You'll be surprised at the deals you may find. Sometimes you could find new books for less than the used ones. From my experience, the used textbooks I purchase through Amazon all pretty much have been perfect mint condition. However, it does get tricky if the university decides to make “custom” versions of the textbook for your course. Another online alternative is to check out the 'textbook' section under classified on theCannon.ca. You may even find used textbooks for $10 to $20 cheaper than even the used versions purchased from the bookstore. And if you get one without a used sticker on it, you might even be able to sell it back to the book store for the same price or higher.
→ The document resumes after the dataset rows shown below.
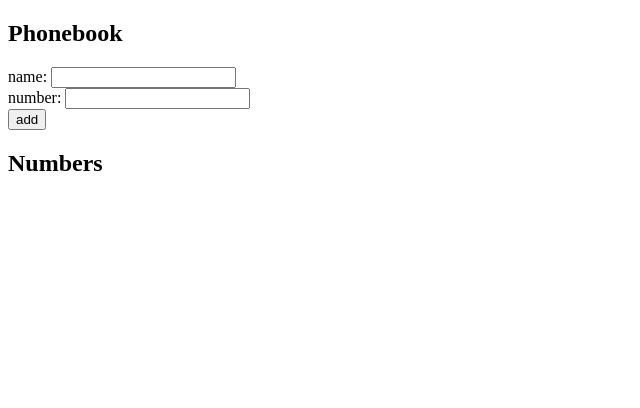
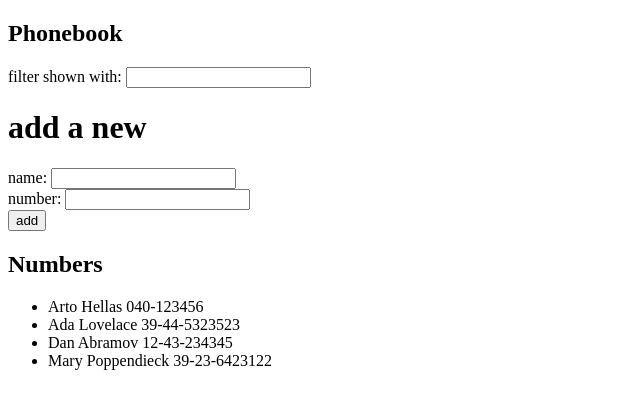
Before and after one commit to JoonasMykkanen/fullstack, a React (Create React App) app in the folder part_2/puhelinluettelo/: page / in a window 1280 px wide. Shown: the top 408 px of the page, without its empty margins (0-640 px from the left). Built offline with nearby package versions, Linux system fonts and the light colour scheme.

Commit message:
pushing ex*2.9

```diff
--- a/part_2/puhelinluettelo/src/App.js
+++ b/part_2/puhelinluettelo/src/App.js
@@ -1,13 +1,19 @@
 import { useState } from 'react'
 
 const App = () => {
-  const [persons, setPersons] = useState([])
+	const [persons, setPersons] = useState([
+		{ name: 'Arto Hellas', number: '040-123456' },
+		{ name: 'Ada Lovelace', number: '39-44-5323523' },
+		{ name: 'Dan Abramov', number: '12-43-234345' },
+		{ name: 'Mary Poppendieck', number: '39-23-6423122' }
+	  ])
   	const [newName, setNewName] = useState('')
   	const [number, setNumber] = useState('')
+  	const [filter, setFilter] = useState('')
 
   	const nameChange = (event) => setNewName(event.target.value)
-
   	const numberChange = (event) => setNumber(event.target.value)
+  	const updateFilter = (event) => setFilter(event.target.value)
 
   	const handleClick = (event) => {
 		event.preventDefault()
@@ -28,9 +34,30 @@
 		return (false)
  	 }
 
+	 const List = ( {persons, filter} ) => {
+		const trimmed = persons.filter((person) => person.name.toLowerCase().includes(filter.toLowerCase()))
+		return (
+			<ul>
+				{trimmed.map((person, index) => (
+				<li key={index}>
+					<span>{person.name} {person.number}</span>
+				</li>
+				))}
+			</ul>
+		)
+	 }
+
   	return (
 		<div>
 			<h2>Phonebook</h2>
+			<div>
+				filter shown with: <input
+				type="text"
+				value={filter}
+				onChange={updateFilter}
+				/>
+			</div>
+			<h1>add a new</h1>
 			<form onSubmit={handleClick}>
 				<div>
 					name: <input
@@ -51,13 +78,7 @@
 				</div>
 			</form>
 			<h2>Numbers</h2>
-      <ul>
-		{persons.map((person, index) => (
-			<li key={index}>
-				<span>{person.name} {person.number}</span>
-			</li>
-		))}
-	  </ul>
+			<List persons={persons} filter={filter}/>
 		</div>
  	)
 }
```
Lines whose indentation alone changed are shown as unchanged.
You can also do that with the books you buy through Amazon. Yes, you could actually make a few dollars. Projected savings: $10 - $100 per textbook ($100 - $1000 per year).
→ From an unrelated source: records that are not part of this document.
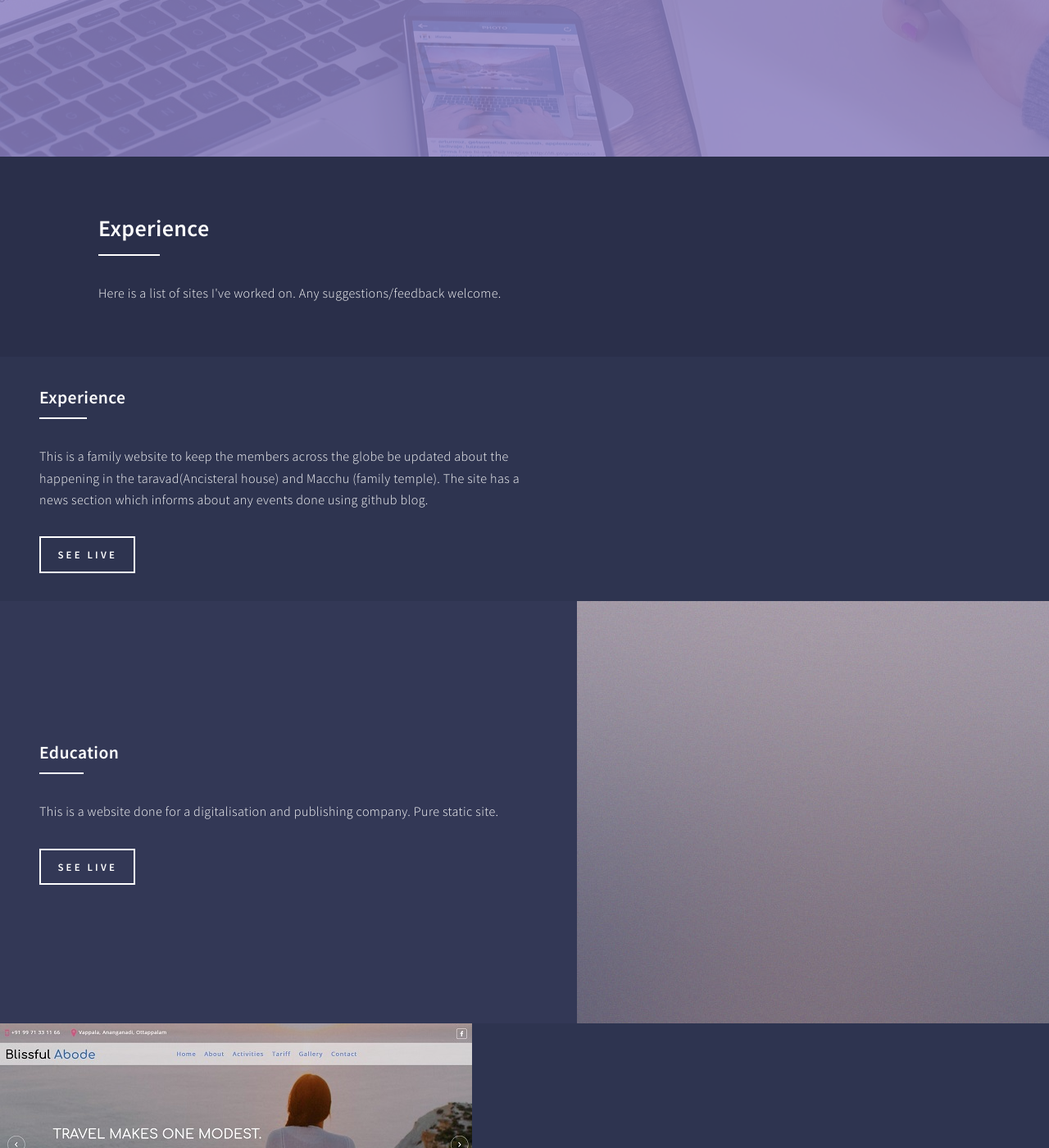
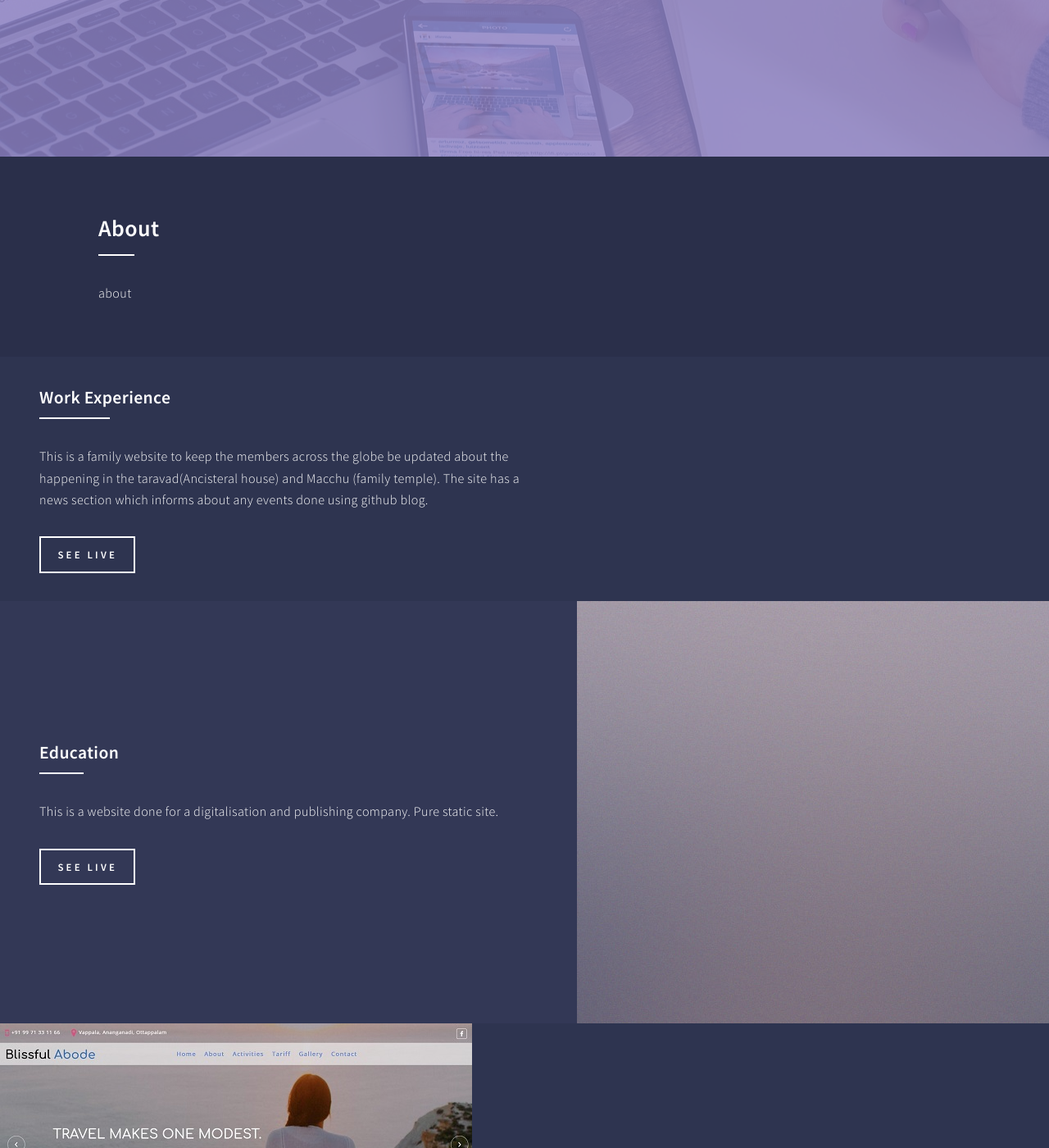
Before and after one commit to dhanyacm/dhanyacm, a Jekyll site: the page built from resume.html, in a window 1280 px wide and 1400 px high, scrolled down 321 px. Shown: the whole window at 82% size. Built offline with Jekyll 4.4.1, drawn with Linux system fonts in a browser that asks for light colours; some of the changed text lies outside the part shown.

Commit message:
Update resume.html

```diff
--- a/resume.html
+++ b/resume.html
@@ -32,11 +32,10 @@ frontpage: false
 							<section id="one">
 								<div class="inner">
 									<header class="major">
-										<h2>Experience</h2>
+										<h2>About</h2>
 									</header>
 									<p>
-
-										Here is a list of sites I've worked on. Any suggestions/feedback welcome.
+									about
 									</p>
 								</div>
 							</section>
@@ -48,7 +47,7 @@ frontpage: false
 									<div class="content">
 										<div class="inner">
 											<header class="major">
-												<h3>Experience</h3>
+												<h3>Work Experience</h3>
 											</header>
 											<p>
 												This is a family website to keep the members across the globe be updated about the happening in the taravad(Ancisteral house) and Macchu (family temple). The site has a news section which informs about any events done using github blog.
```
Also changed, not shown: other parts of resume.html (+4 -4 lines).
Borrow from the library
Most of the time your professors will put textbooks on reserve for students at the library. These textbooks will be available for you to be signed out for a maximum of 2 hours. The benefit? It's absolutely free. This is a great incentive for you to focus and do your homework in the library. If a textbook isn't on reserve, ask your professor to see if he or she could request to put a couple of copies on reserve for you. If you're somebody that needs the text for more than a couple of hours, then keep reading and check out the next option. Projected savings: 100 per cent.
Borrow from another library through RACER or TUG
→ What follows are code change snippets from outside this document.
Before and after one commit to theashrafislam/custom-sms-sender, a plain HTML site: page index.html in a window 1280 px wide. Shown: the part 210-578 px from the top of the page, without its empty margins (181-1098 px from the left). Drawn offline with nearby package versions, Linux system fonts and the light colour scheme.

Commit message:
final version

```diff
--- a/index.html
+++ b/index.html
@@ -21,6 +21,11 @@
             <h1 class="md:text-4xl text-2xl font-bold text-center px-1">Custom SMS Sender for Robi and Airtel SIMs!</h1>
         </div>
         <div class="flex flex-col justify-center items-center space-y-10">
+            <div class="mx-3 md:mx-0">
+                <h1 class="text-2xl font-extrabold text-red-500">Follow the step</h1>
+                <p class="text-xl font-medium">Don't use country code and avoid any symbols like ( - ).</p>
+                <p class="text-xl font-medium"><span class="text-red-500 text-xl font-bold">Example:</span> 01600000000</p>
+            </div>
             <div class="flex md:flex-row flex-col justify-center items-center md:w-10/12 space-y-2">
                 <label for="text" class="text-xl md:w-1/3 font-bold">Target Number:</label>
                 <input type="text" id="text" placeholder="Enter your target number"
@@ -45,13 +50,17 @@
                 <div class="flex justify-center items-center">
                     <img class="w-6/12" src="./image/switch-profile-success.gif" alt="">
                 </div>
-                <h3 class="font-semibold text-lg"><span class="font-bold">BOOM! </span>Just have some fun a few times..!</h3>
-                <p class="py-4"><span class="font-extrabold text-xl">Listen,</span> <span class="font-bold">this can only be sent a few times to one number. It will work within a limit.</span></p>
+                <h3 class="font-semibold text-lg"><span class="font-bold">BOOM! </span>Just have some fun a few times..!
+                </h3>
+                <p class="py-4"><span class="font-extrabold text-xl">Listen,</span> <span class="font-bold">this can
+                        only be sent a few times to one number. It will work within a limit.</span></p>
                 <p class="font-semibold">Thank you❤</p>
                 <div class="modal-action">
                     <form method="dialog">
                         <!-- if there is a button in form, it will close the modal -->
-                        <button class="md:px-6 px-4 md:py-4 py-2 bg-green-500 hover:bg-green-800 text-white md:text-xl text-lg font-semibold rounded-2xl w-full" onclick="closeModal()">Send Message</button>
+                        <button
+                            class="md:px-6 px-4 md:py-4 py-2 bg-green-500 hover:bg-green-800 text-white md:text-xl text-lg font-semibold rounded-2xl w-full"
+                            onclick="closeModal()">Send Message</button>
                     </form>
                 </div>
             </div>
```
So you've read this far, you're interested. This is sort of my secret weapon. I had not shared this with many others because the more people that do this, the less it's guaranteed that I'll get a textbook myself. But what the heck, sharing is caring. So head on to the library website, search for your textbook and see if your textbook is available at another university. There are two sections to this, explained below:
Borrowing through TUG: This means you are borrowing from either Guelph, Waterloo or Laurier. If you are lucky and get your hands on a textbook from anyone of these locations, you've hit the ultimate jackpot. The textbook can be picked up from the McLaughlin library a few days after you've requested it. You can also renew these textbooks infinitely, until you're done with the course so you'll be able to have it for the entire duration of your course. Provide that others aren't recalling it because they're trying to save money on textbooks as well. Projected savings: 100 per cent.
Borrowing through RACER: Using this method allows you to borrow from universities across Canada. This is possible because sometimes the textbooks for a class in one university may just be a regular book lost on the shelves of another university. However, you have the opportunity to put it to good use for a few weeks. To do this, head to the library website and click on 'interlibrary loans' under the ‘explore our services’ category on the front page. Follow the instructions and select RACER. I would suggest doing this as early as possible so that you allow time for the books to arrive (takes about one to two weeks). You probably shouldn't be hogging the books since you're not really going to read it everyday, but yes, you can take out the same book from multiple Canadian universities to ensure that you have the textbook for the entire semester in case some other stingy student recalls it from you. Projected savings: 100 per cent.